**To do:** Beginning at the top of the entries below, retype each line exactly until the line containing "Signed-off-by: solasoy <solasoy2000@yahoo.com>" has been written out; include no pictures and no later lines.

(Revision tracking records)
=== Begin Enclosure ===

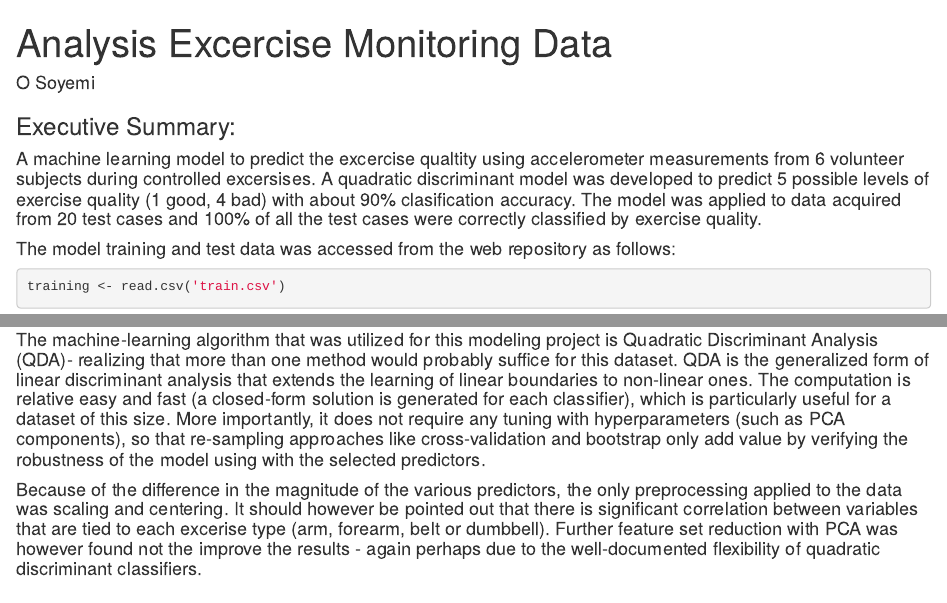
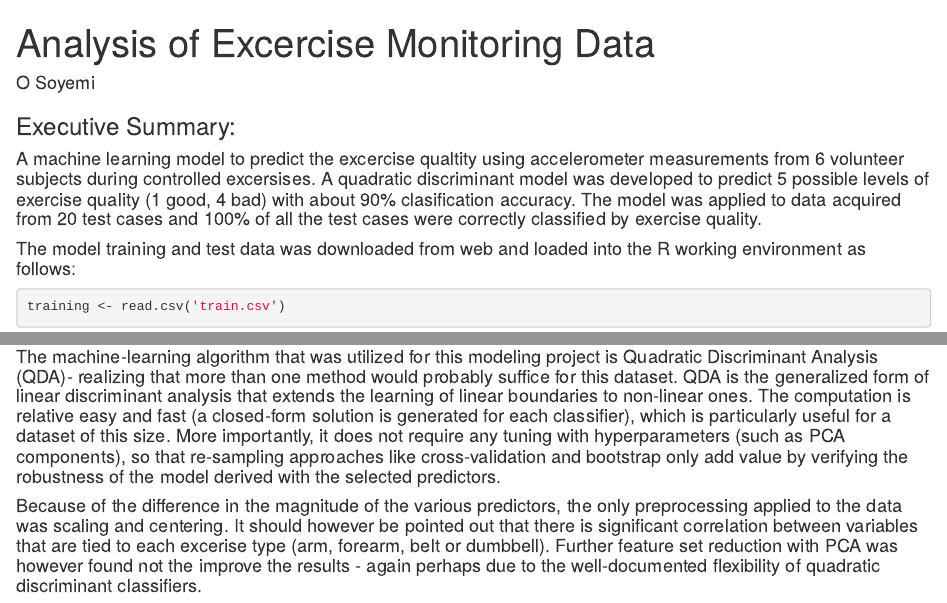
Before and after one commit to solasoy/solasoy.github.io, an R Markdown document (Practical_Machine_Learning/PractMachLearnProj.Rmd): the page in a window 1100 px wide, from its top, and a second part further down, joined at a grey line. Rendered offline with R 4.5, knitr and Pandoc, with nearby package versions; some code elsewhere in the file could not run offline.

Commit message:
Signed-off-by: solasoy <solasoy2000@yahoo.com>

````diff
--- a/Practical_Machine_Learning/PractMachLearnProj.Rmd
+++ b/Practical_Machine_Learning/PractMachLearnProj.Rmd
@@ -1,5 +1,5 @@
 ---
-title: "Analysis Excercise Monitoring Data"
+title: "Analysis of Excercise Monitoring Data"
 author: "O Soyemi"
 output: html_document
 self-contained: no
@@ -7,7 +7,7 @@
 ### Executive Summary:
 #### A machine learning model to predict the excercise qualtity using accelerometer measurements from 6 volunteer subjects during controlled excersises. A quadratic discriminant model was developed to predict 5 possible levels of exercise quality (1 good, 4 bad) with about 90% clasification accuracy. The model was applied to data acquired from 20 test cases and 100% of all the test cases were correctly classified by exercise quality.
 
-#### The model training and test data was accessed from the web repository as follows:
+#### The model training and test data was downloaded from web and loaded into the R working environment as follows:
 
 ```{r, echo=TRUE}
 training <- read.csv('train.csv')
@@ -69,7 +69,7 @@
 ```
 ###  Machine-Learning Model
 
-####  The machine-learning algorithm that was utilized for this modeling project is Quadratic Discriminant Analysis (QDA)- realizing that more than one method would probably suffice for this dataset. QDA is the generalized form of linear discriminant analysis that extends the learning of linear boundaries to non-linear ones. The computation is relative easy and fast (a closed-form solution is generated for each classifier), which is particularly useful for a dataset of this size. More importantly, it does not require any tuning with hyperparameters (such as PCA components), so that re-sampling approaches like cross-validation and bootstrap only add value by verifying the robustness of the model using with the selected predictors.
+####  The machine-learning algorithm that was utilized for this modeling project is Quadratic Discriminant Analysis (QDA)- realizing that more than one method would probably suffice for this dataset. QDA is the generalized form of linear discriminant analysis that extends the learning of linear boundaries to non-linear ones. The computation is relative easy and fast (a closed-form solution is generated for each classifier), which is particularly useful for a dataset of this size. More importantly, it does not require any tuning with hyperparameters (such as PCA components), so that re-sampling approaches like cross-validation and bootstrap only add value by verifying the robustness of the model derived with the selected predictors.
 
 ####  Because of the difference in the magnitude of the various predictors, the only preprocessing applied to the data was scaling and centering. It should however be pointed out that there is significant correlation between variables that are tied to each excerise type (arm, forearm, belt or dumbbell). Further feature set reduction with PCA was however found not the improve the results - again perhaps due to the well-documented flexibility of quadratic discriminant classifiers.
 
````
Also changed, not shown: Practical_Machine_Learning/PractMachLearnProj.html.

=== End Enclosure ===

**Result of this task:**
Before and after one commit to solasoy/solasoy.github.io, an R Markdown document (Practical_Machine_Learning/PractMachLearnProj.Rmd): the page in a window 1100 px wide, from its top, and a second part further down, joined at a grey line. Rendered offline with R 4.5, knitr and Pandoc, with nearby package versions; some code elsewhere in the file could not run offline.

Commit message:
Signed-off-by: solasoy <solasoy2000@yahoo.com>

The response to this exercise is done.